● ACTIVITY: The word "BrowserRouter": say how many lines of the data below contain it, and give the number alone.

● DATA SHOWN:
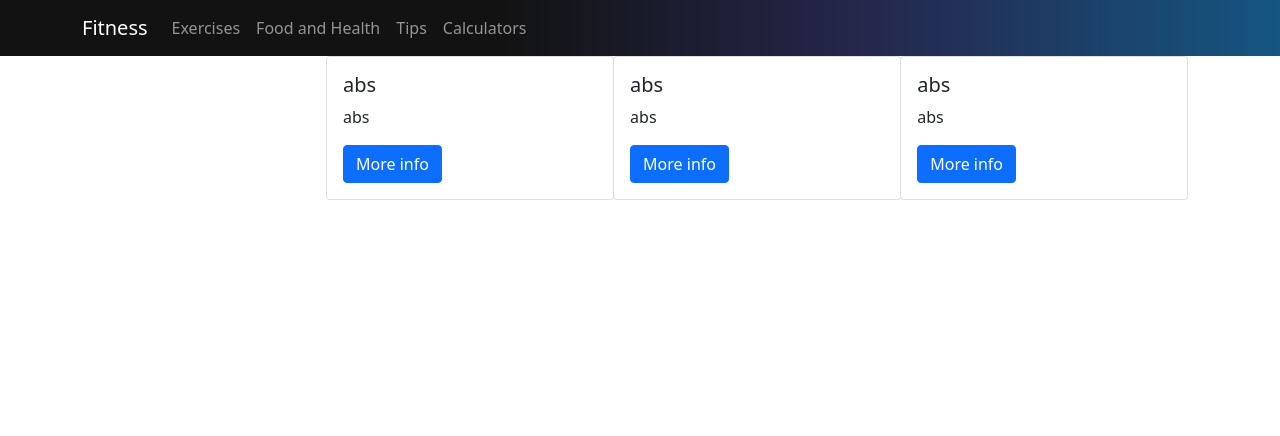
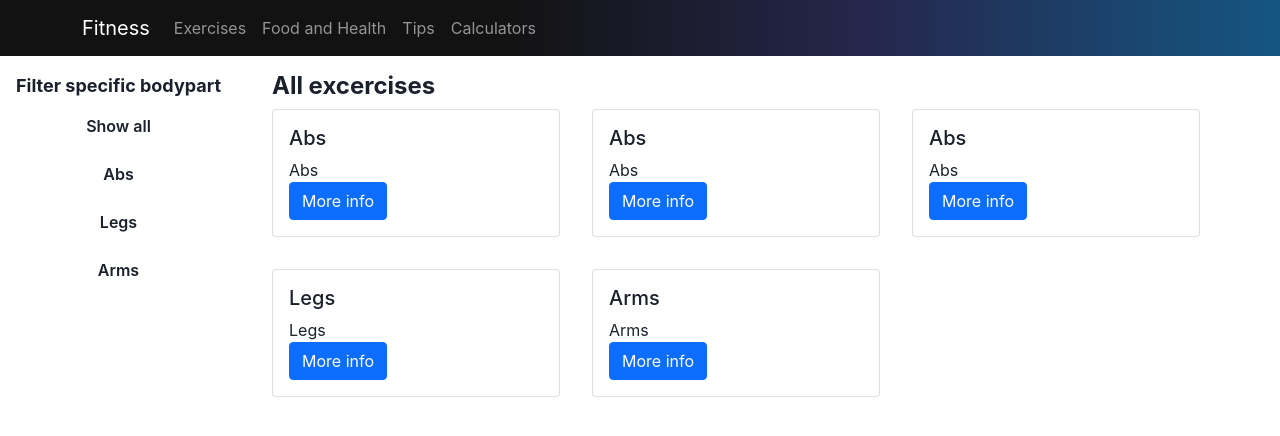
Before and after one commit to Mange99/Janet-Jackson, a React (Create React App) app: page /exercise in a window 1280 px wide. Shown: the top 436 px of the page. Built offline with nearby package versions, Linux system fonts and the light colour scheme.

Commit message:
body specific excercise

```diff
--- a/src/App.tsx
+++ b/src/App.tsx
@@ -1,18 +1,15 @@
-import {HeaderComponent} from "./components/header/headerComponent";
-import { Container } from "react-bootstrap";
- import { BrowserRouter, Route, Routes } from "react-router-dom";
-import {ExerciseCard} from "../src/components/exerciseCard/exerciseCard";
-import {ExerciseCardGrid} from "../src/components/exerciseCardGrid/exerciseCardGrid";
-import {ExercisePage} from "../src/components/exercisePage/exercisePage";
-
-//import { Container } from "@chakra-ui/react";
+import { HeaderComponent } from "./components/header/headerComponent";
+import { BrowserRouter, Route, Routes } from "react-router-dom";
+import { ExercisePage } from "../src/components/exercisePage/exercisePage";
+import { CalculatorPage } from "../src/components/calculatorPage/calculatorPage";
 
 function App() {
   return (
     <BrowserRouter>
       <Routes>
-      <Route path ="/" element={<HeaderComponent/>}>
-        <Route path="exercise" element={<ExercisePage/>}/>
+        <Route path="/" element={<HeaderComponent />}>
+          <Route path="exercise" element={<ExercisePage />} />
+          <Route path="calculators" element={<CalculatorPage />} />
         </Route>
       </Routes>
     </BrowserRouter>
--- a/src/components/calculatorCards/bmiCalculator.tsx
+++ b/src/components/calculatorCards/bmiCalculator.tsx
@@ -1,17 +1,15 @@
 import { Props } from "framer-motion/types/types";
-import React, { useState } from 'react';
+import React, { useState } from "react";
 import { Button, Card, Col, Form, Row } from "react-bootstrap";
 import ReactDOM from "react-dom";
 import internal from "stream";
 
+let height: number = 0;
+let weight: number = 0;
 
-let height:number=0;
-let weight:number=0;
-
-function bmiCalculate(){
-  const heightMeter: number = height/100;
-  return weight/(heightMeter*heightMeter);
-
+function bmiCalculate() {
+  const heightMeter: number = height / 100;
+  return weight / (heightMeter * heightMeter);
 }
 
 export function BmiCalculator() {
@@ -25,32 +23,39 @@ export function BmiCalculator() {
 
           <Form>
             <Form.Group className="mb-3" controlId="formBasicEmail">
-
               <Form>
                 <Row>
                   <Col>
-                  <Form.Group controlId="height">
-                    <Form.Control onChange={(e)=>(height=Number(e.target.value))}  min="0" max="220" type="number" placeholder="Height" />
+                    <Form.Group controlId="height">
+                      <Form.Control
+                        onChange={(e) => (height = Number(e.target.value))}
+                        min="0"
+                        max="220"
+                        type="number"
+                        placeholder="Height"
+                      />
                     </Form.Group>
                   </Col>
                   <Col>
-                  <Form.Group  controlId="weight">
-                    <Form.Control onChange={(e)=>(weight=Number(e.target.value))}  min="0" max ="160" type="number" placeholder="Weight" />
+                    <Form.Group controlId="weight">
+                      <Form.Control
+                        onChange={(e) => (weight = Number(e.target.value))}
+                        min="0"
+                        max="160"
+                        type="number"
+                        placeholder="Weight"
+                      />
                     </Form.Group>
                   </Col>
                 </Row>
-
               </Form>
-
-
             </Form.Group>
-
           </Form>
 
-          <Button onClick={() => setBmi(bmiCalculate)} variant="primary">Calculate</Button>
-          <Form.Control type="text" placeholder={bmi+""} readOnly />
-
-
+          <Button onClick={() => setBmi(bmiCalculate)} variant="primary">
+            Calculate
+          </Button>
+          <Form.Control type="text" placeholder={bmi + ""} readOnly />
         </Card.Body>
       </Card>
     </>
--- a/src/components/calculatorPage/calculatorPage.tsx
+++ b/src/components/calculatorPage/calculatorPage.tsx
@@ -1,12 +1,5 @@
+import { BmiCalculator } from "../calculatorCards/bmiCalculator";
 
-import { BmiCalculator } from "../calculatorCards/bmiCalculator"
-
- export function CalculatorPage(){
-     return (
-        <BmiCalculator/>
-     )
-
-
-
-
- }
+export function CalculatorPage() {
+  return <BmiCalculator />;
+}
--- a/src/components/exerciseCardGrid/exerciseCardGrid.tsx
+++ b/src/components/exerciseCardGrid/exerciseCardGrid.tsx
@@ -1,21 +1,17 @@
+import { Grid, GridItem } from "@chakra-ui/react";
 import React from "react";
 import { Row, Col } from "react-bootstrap";
 import { ExerciseCard } from "../exerciseCard/exerciseCard";
 import { ExerciseCardGridProps } from "../types";
 
-
 export function ExerciseCardGrid(array: ExerciseCardGridProps) {
   return (
-    <Row xs={1} md={2} lg={3} className="g-3">
+    <Grid templateColumns="repeat(3, 1fr)" rowGap={8} columnGap={8}>
       {array.exercises.map((exercise) => (
-        <Col>
-            {console.log(exercise)}
-
-        <ExerciseCard
-            exercise={exercise}
-          />
-        </Col>
+        <GridItem w="100%">
+          <ExerciseCard exercise={exercise} />
+        </GridItem>
       ))}
-    </Row>
+    </Grid>
   );
 }
--- a/src/components/exercisePage/exercisePage.tsx
+++ b/src/components/exercisePage/exercisePage.tsx
@@ -1,43 +1,122 @@
+import { Box, Button, Grid, Text } from "@chakra-ui/react";
+import { useState } from "react";
 import { Col, Row } from "react-bootstrap";
 import { ExerciseCardGrid } from "../exerciseCardGrid/exerciseCardGrid";
 import { ExerciseProps } from "../types";
 
 const exercises: ExerciseProps[] = [
   {
-    name: "abs",
-    bodyPart: "abs",
+    name: "Abs",
+    bodyPart: "Abs",
+    equipment: "body weight",
+    gifUrl: "http://d205bpvrqc9yn1.cloudfront.net/0001.gif",
+    id: "0001",
+    target: "Abs",
+    bodyPartImg: "he",
+  },
+  {
+    name: "Abs",
+    bodyPart: "Abs",
+    equipment: "body weight",
+    gifUrl: "http://d205bpvrqc9yn1.cloudfront.net/0001.gif",
+    id: "0001",
+    target: "Abs",
+    bodyPartImg: "he",
+  },
+  {
+    name: "Abs",
+    bodyPart: "Abs",
     equipment: "body weight",
     gifUrl: "http://d205bpvrqc9yn1.cloudfront.net/0001.gif",
     id: "0001",
     target: "abs",
-    bodyPartImg: "he"
+    bodyPartImg: "he",
   },
   {
-    name: "abs",
-    bodyPart: "abs",
+    name: "Legs",
+    bodyPart: "Legs",
     equipment: "body weight",
     gifUrl: "http://d205bpvrqc9yn1.cloudfront.net/0001.gif",
     id: "0001",
     target: "abs",
-    bodyPartImg: "he"
-},
+    bodyPartImg: "he",
+  },
   {
-    name: "abs",
-    bodyPart: "abs",
+    name: "Arms",
+    bodyPart: "Arms",
     equipment: "body weight",
     gifUrl: "http://d205bpvrqc9yn1.cloudfront.net/0001.gif",
     id: "0001",
     target: "abs",
-    bodyPartImg: "he"
-  }
+    bodyPartImg: "he",
+  },
 ];
 
-export function ExercisePage() {
+const allExcersices = () => {
+  let bodyParts: string[] = [exercises[0].bodyPart];
+
+  exercises.map((e) => {
+    if (!bodyParts.includes(e.bodyPart)) {
+      bodyParts.push(e.bodyPart);
+    }
+  });
+  return bodyParts;
+};
+
+const specific = (bodyPart: string) => {
+  return exercises.filter((e) => e.bodyPart == bodyPart);
+};
+
+export const ExercisePage = () => {
+  const [test, setTest] = useState(exercises);
+  const [title, setTitle] = useState("All excercises");
+
+  const showSpecific = (exercises: ExerciseProps[], title: string) => {
+    setTest(exercises);
+    setTitle(title);
+  };
+
   return (
-    <Row>
-      <Col lg="3" sm="4">
-      </Col>
-      <Col lg="8" sm="8"><ExerciseCardGrid exercises={exercises}/></Col>
-    </Row>
+    <Box position={"relative"}>
+      <Grid gridGap={2} p={4} position="absolute">
+        <Text fontSize="lg" fontWeight="bold" align="center">
+          Filter specific bodypart
+        </Text>
+        <Button
+          w="100%"
+          backgroundColor="white"
+          _focus={{
+            boxShadow: 0,
+          }}
+          onClick={() => {
+            showSpecific(exercises, "All exercises");
+          }}
+        >
+          Show all
+        </Button>
+        {allExcersices().map((e) => {
+          return (
+            <Button
+              w="100%"
+              backgroundColor="white"
+              _focus={{
+                boxShadow: 0,
+              }}
+              onClick={() => {
+                showSpecific(specific(e), e);
+              }}
+            >
+              {e}
+            </Button>
+          );
+        })}
+      </Grid>
+      <Box p="4" w="60%" margin="auto">
+        <Text as="h2" fontSize={"2xl"} fontWeight="bold" mb="8px">
+          {title}
+        </Text>
+        <ExerciseCardGrid exercises={test} />
+      </Box>
+    </Box>
   );
-}
+};
--- a/src/index.tsx
+++ b/src/index.tsx
@@ -3,10 +3,13 @@ import ReactDOM from "react-dom";
 import "./index.css";
 import App from "./App";
 import reportWebVitals from "./reportWebVitals";
+import { ChakraProvider } from "@chakra-ui/react";
 
 ReactDOM.render(
   <React.StrictMode>
-    <App />
+    <ChakraProvider>
+      <App />
+    </ChakraProvider>
   </React.StrictMode>,
   document.getElementById("root")
 );
```
Also changed, not shown: src/components/exerciseCard/exerciseCard.tsx (+10 -6 lines), src/components/header/headerComponent.tsx (+10 -12 lines), src/components/header/headerCss.css (+8 -3 lines), src/components/modalInfoPanel/infoPanel.tsx (+6 -7 lines), src/components/types.tsx (+6 -9 lines).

● EXPECTED ANSWER: 4